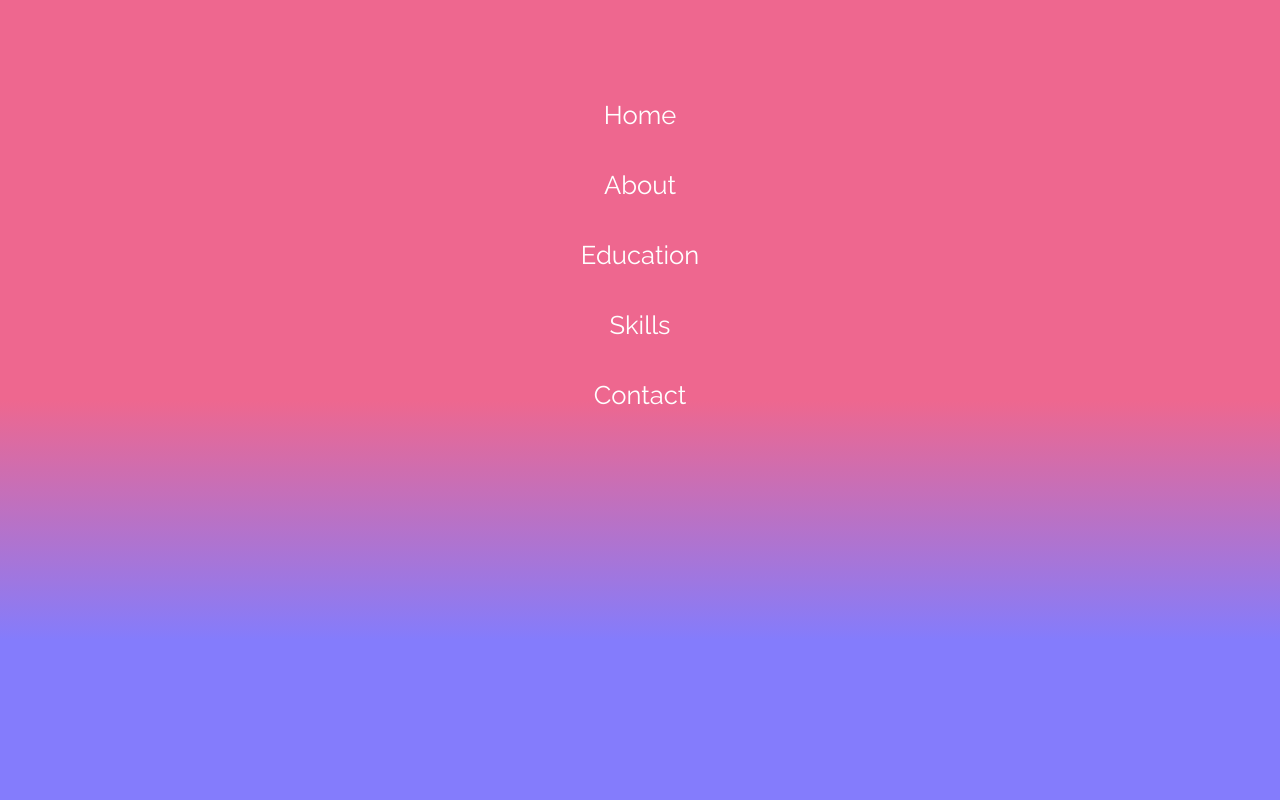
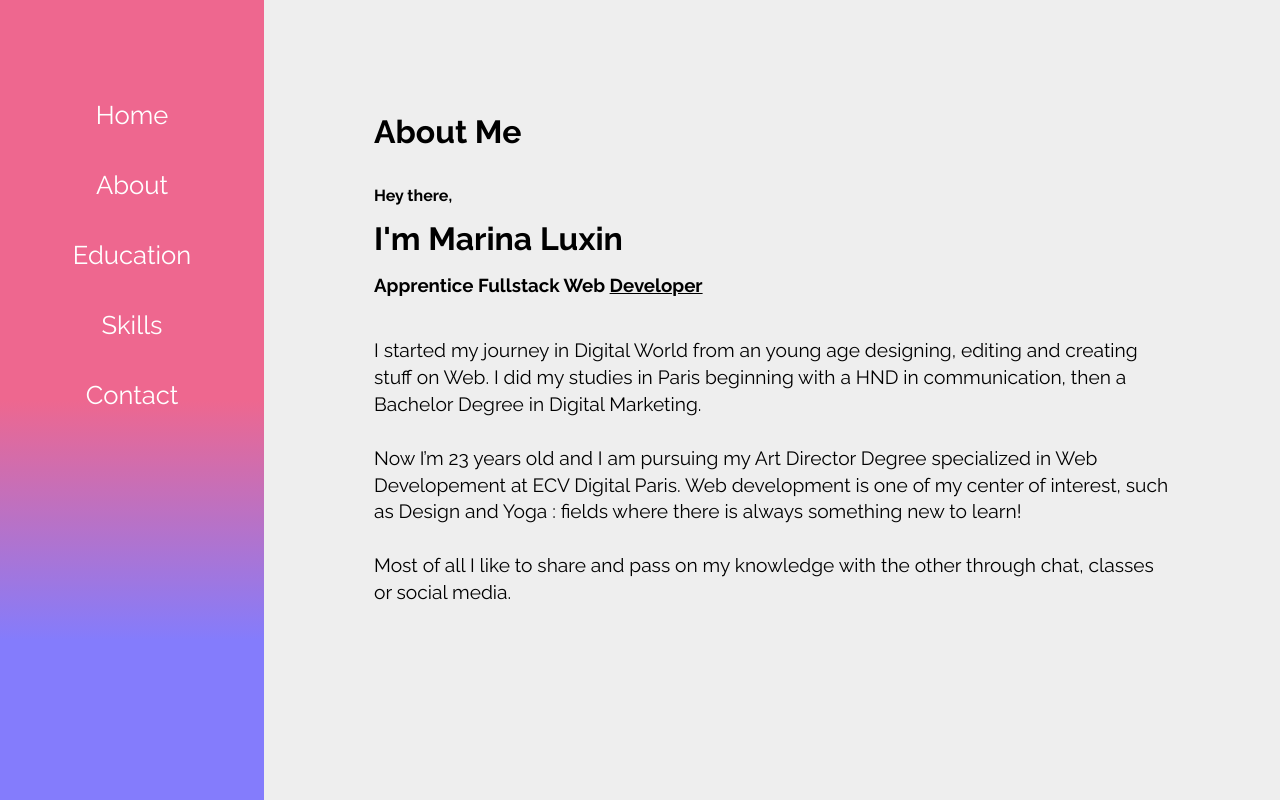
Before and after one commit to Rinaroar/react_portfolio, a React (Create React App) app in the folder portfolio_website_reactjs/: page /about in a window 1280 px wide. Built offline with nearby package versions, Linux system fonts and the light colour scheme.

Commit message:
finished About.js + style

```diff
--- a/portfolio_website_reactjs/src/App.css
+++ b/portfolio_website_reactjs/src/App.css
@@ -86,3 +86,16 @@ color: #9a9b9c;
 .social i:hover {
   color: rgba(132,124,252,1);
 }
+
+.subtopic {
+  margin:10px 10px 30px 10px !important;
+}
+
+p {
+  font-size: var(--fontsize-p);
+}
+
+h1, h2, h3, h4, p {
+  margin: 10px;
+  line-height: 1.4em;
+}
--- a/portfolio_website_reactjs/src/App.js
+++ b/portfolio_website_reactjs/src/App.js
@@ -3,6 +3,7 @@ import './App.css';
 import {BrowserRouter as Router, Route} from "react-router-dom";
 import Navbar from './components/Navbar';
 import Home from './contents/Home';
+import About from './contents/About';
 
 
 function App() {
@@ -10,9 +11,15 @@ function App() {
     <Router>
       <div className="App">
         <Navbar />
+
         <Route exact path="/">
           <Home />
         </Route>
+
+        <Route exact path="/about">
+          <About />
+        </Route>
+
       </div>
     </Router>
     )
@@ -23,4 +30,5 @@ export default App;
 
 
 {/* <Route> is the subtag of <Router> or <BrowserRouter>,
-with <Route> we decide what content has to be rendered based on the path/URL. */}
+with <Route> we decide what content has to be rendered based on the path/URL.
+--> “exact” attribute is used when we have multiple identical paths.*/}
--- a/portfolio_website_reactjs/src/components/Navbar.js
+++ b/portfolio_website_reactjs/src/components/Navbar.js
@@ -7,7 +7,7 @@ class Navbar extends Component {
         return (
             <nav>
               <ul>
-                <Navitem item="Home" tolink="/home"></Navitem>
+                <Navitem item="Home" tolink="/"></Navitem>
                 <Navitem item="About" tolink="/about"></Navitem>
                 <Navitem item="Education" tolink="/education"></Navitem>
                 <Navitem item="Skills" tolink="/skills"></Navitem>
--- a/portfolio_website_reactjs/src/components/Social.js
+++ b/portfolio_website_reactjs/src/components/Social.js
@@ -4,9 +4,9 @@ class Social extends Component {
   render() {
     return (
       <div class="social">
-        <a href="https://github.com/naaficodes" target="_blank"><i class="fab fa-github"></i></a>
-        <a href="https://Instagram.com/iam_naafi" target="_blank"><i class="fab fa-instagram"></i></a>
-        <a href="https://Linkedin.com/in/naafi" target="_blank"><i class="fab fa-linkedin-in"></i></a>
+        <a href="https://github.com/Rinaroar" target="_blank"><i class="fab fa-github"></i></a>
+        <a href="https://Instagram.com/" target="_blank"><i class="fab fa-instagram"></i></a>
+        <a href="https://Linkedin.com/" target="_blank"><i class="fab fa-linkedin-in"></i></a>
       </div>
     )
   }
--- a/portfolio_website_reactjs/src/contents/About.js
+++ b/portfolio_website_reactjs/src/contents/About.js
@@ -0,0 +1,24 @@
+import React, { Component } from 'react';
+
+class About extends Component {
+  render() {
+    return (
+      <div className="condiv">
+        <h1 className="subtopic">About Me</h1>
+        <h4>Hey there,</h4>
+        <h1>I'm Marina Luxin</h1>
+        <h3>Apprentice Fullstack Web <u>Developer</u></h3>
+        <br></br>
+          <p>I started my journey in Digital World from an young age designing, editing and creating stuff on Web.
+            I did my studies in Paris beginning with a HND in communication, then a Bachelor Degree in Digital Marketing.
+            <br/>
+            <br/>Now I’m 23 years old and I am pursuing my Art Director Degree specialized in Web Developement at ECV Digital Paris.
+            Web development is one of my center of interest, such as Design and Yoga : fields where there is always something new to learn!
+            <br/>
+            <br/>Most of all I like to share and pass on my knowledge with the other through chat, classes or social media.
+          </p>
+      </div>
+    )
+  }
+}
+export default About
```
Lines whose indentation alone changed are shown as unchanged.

▬▬▬▬▬▬▬▬▬▬

Brief:
Leave the pictures out and reproduce each record exactly as written.

Task answer:
Before and after one commit to Rinaroar/react_portfolio, a React (Create React App) app in the folder portfolio_website_reactjs/: page /about in a window 1280 px wide. Built offline with nearby package versions, Linux system fonts and the light colour scheme.

Commit message:
finished About.js + style

```diff
--- a/portfolio_website_reactjs/src/App.css
+++ b/portfolio_website_reactjs/src/App.css
@@ -86,3 +86,16 @@ color: #9a9b9c;
 .social i:hover {
   color: rgba(132,124,252,1);
 }
+
+.subtopic {
+  margin:10px 10px 30px 10px !important;
+}
+
+p {
+  font-size: var(--fontsize-p);
+}
+
+h1, h2, h3, h4, p {
+  margin: 10px;
+  line-height: 1.4em;
+}
--- a/portfolio_website_reactjs/src/App.js
+++ b/portfolio_website_reactjs/src/App.js
@@ -3,6 +3,7 @@ import './App.css';
 import {BrowserRouter as Router, Route} from "react-router-dom";
 import Navbar from './components/Navbar';
 import Home from './contents/Home';
+import About from './contents/About';
 
 
 function App() {
@@ -10,9 +11,15 @@ function App() {
     <Router>
       <div className="App">
         <Navbar />
+
         <Route exact path="/">
           <Home />
         </Route>
+
+        <Route exact path="/about">
+          <About />
+        </Route>
+
       </div>
     </Router>
     )
@@ -23,4 +30,5 @@ export default App;
 
 
 {/* <Route> is the subtag of <Router> or <BrowserRouter>,
-with <Route> we decide what content has to be rendered based on the path/URL. */}
+with <Route> we decide what content has to be rendered based on the path/URL.
+--> “exact” attribute is used when we have multiple identical paths.*/}
--- a/portfolio_website_reactjs/src/components/Navbar.js
+++ b/portfolio_website_reactjs/src/components/Navbar.js
@@ -7,7 +7,7 @@ class Navbar extends Component {
         return (
             <nav>
               <ul>
-                <Navitem item="Home" tolink="/home"></Navitem>
+                <Navitem item="Home" tolink="/"></Navitem>
                 <Navitem item="About" tolink="/about"></Navitem>
                 <Navitem item="Education" tolink="/education"></Navitem>
                 <Navitem item="Skills" tolink="/skills"></Navitem>
--- a/portfolio_website_reactjs/src/components/Social.js
+++ b/portfolio_website_reactjs/src/components/Social.js
@@ -4,9 +4,9 @@ class Social extends Component {
   render() {
     return (
       <div class="social">
-        <a href="https://github.com/naaficodes" target="_blank"><i class="fab fa-github"></i></a>
-        <a href="https://Instagram.com/iam_naafi" target="_blank"><i class="fab fa-instagram"></i></a>
-        <a href="https://Linkedin.com/in/naafi" target="_blank"><i class="fab fa-linkedin-in"></i></a>
+        <a href="https://github.com/Rinaroar" target="_blank"><i class="fab fa-github"></i></a>
+        <a href="https://Instagram.com/" target="_blank"><i class="fab fa-instagram"></i></a>
+        <a href="https://Linkedin.com/" target="_blank"><i class="fab fa-linkedin-in"></i></a>
       </div>
     )
   }
--- a/portfolio_website_reactjs/src/contents/About.js
+++ b/portfolio_website_reactjs/src/contents/About.js
@@ -0,0 +1,24 @@
+import React, { Component } from 'react';
+
+class About extends Component {
+  render() {
+    return (
+      <div className="condiv">
+        <h1 className="subtopic">About Me</h1>
+        <h4>Hey there,</h4>
+        <h1>I'm Marina Luxin</h1>
+        <h3>Apprentice Fullstack Web <u>Developer</u></h3>
+        <br></br>
+          <p>I started my journey in Digital World from an young age designing, editing and creating stuff on Web.
+            I did my studies in Paris beginning with a HND in communication, then a Bachelor Degree in Digital Marketing.
+            <br/>
+            <br/>Now I’m 23 years old and I am pursuing my Art Director Degree specialized in Web Developement at ECV Digital Paris.
+            Web development is one of my center of interest, such as Design and Yoga : fields where there is always something new to learn!
+            <br/>
+            <br/>Most of all I like to share and pass on my knowledge with the other through chat, classes or social media.
+          </p>
+      </div>
+    )
+  }
+}
+export default About
```
Lines whose indentation alone changed are shown as unchanged.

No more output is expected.